    y86_t cpu;			// CPU struct to store "fake" PC
    y86_inst_t ins;		// struct to hold fetched instruction

    // start at beginning of the segment
    cpu.pc = phdr->p_vaddr;

    // iterate through the segment one instruction at a time
    while (cpu.pc < end_of_segment) {

        ins = fetch (&cpu, memory);         // stage 1: fetch instruction

        // TODO: abort with error if instruction was invalid
        // TODO: print current address and raw bytes of instruction

        disassemble (ins);                  // stage 2: print disassembly
        cpu.pc += ins.size;                 // stage 3: update PC (go to next instruction)


The following requirements are necessary to earn a grade of 'A' for this project:

  1. Correctly decode and disassemble all one-byte instructions (except iotrap)
  2. Correctly decode and disassemble all two-byte instructions and iotrap
  3. Correctly decode and disassemble all instructions
  4. Correctly decode and disassemble all data segments
  5. Accept all valid Y86 Mini-ELF files
  6. Reject all invalid Y86 Mini-ELF files

Completing steps 1-3 are required to earn a grade of 'B' while completing only steps 1-2 will yield a maximum grade of 'C'. You may receive a grade of 'D' for completing only step 1. Note that these are the maximum grades you can earn. Inadequate error checking, failure to adhere to the coding standards, or deviations from the submit procedures will result in grade reductions as described in the project guide. Because this project requires significantly more code than the previous projects, it is particularly important to include sufficient documentation.

Failure to submit code that compiles on may result in an automatic grade of 0. In particular, you SHOULD NOT modify the included header files; your code must compile without errors or warnings against the original headers. Also, your code must not depend on being compiled with your previous solutions to P1 and P2. If you wish to use helpers that you wrote for those projects, please copy them into p3-disas.c.

Caution: No test suite is fully exhaustive, and the test suite distributed with this program is no exception. Be aware that we may test your code with new test cases created after the submission deadline. These test cases will not substantively change the project specification, but they may exercise your program more thoroughly than the current test suite does. You should treat the given test suite as providing your maximum possible base grade, and you should always anticipate how your program may fail to adhere to the project spec in ways that the initial test suite does not test.

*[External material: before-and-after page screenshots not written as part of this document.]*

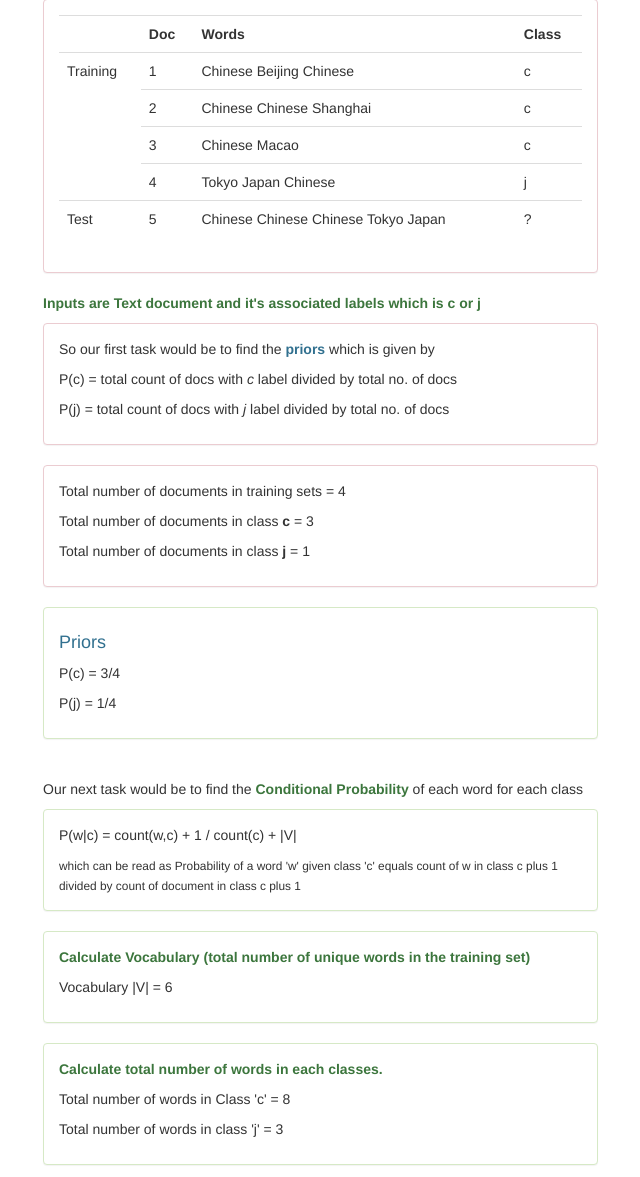
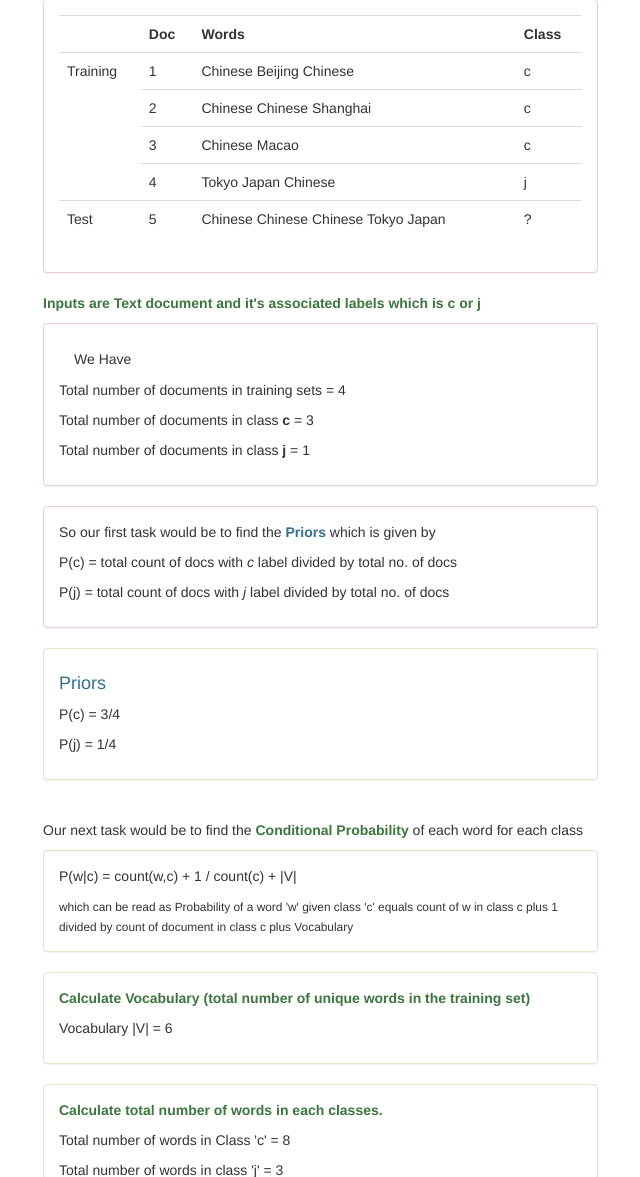
Before and after one commit to bikash-das/SentimentAnalysis, a Flask app: page /about in a window 1280 px wide. Shown: the part 517-1694 px from the top of the page, without its empty margins (27-667 px from the left). Run offline with Flask 2, Linux system fonts and the light colour scheme; some libraries are stand-ins or nearby versions.

Commit message:
Fixed some typos

```diff
--- a/templates/about.html
+++ b/templates/about.html
@@ -133,20 +133,21 @@
             </div>
             <p class="text-success"><b>Inputs are Text document and it's associated labels which is <b>c</b> or <b>j</b></b></p>
             <div class="panel panel-danger">
+                    <div class="panel-body">
+                        <div class="panel-heading">We Have</div>
+                        <p>Total number of documents in training sets = 4</p>
+                        <p>Total number of documents in class <b>c</b> = 3</p>
+                        <p>Total number of documents in class <b>j</b> = 1</p>
+                    </div>
+                </div>
+            <div class="panel panel-danger">
                 <div class="panel-body">
-                    <p>So our first task would be to find the <b class="text-info">priors</b> which is given by</p>
+                    <p>So our first task would be to find the <b class="text-info">Priors</b> which is given by</p>
                     <p class="">P(c) = total count of docs with <em>c</em> label divided by total no. of docs</p>
                     <p class="">P(j) = total count of docs with <em>j</em> label divided by total no. of docs</p>
-
                 </div>
             </div>
-            <div class="panel panel-danger">
-                <div class="panel-body">
-                    <p>Total number of documents in training sets = 4</p>
-                    <p>Total number of documents in class <b>c</b> = 3</p>
-                    <p>Total number of documents in class <b>j</b> = 1</p>
-                </div>
-            </div>
+
             <div class="panel panel-success">
                     <div class="panel-body">
                         <h4 class="text-info">Priors</h4>
@@ -162,7 +163,7 @@
                         <p> P(w|c) = count(w,c) + 1 / count(c) + |V| </p>
                             <small>which can be read as
                                 Probability of a word 'w' given class 'c' equals
-                                count of w in class c plus 1 divided by count of document in class c plus 1</small>
+                                count of w in class c plus 1 divided by count of document in class c plus Vocabulary</small>
 
                     </div>
             </div>
```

Due: Fri, Nov 1 at 23:59:59 ET (midnight)

Please see the project guide for general project help and grading policies. Please refer to the coding standards for coding practice guidelines.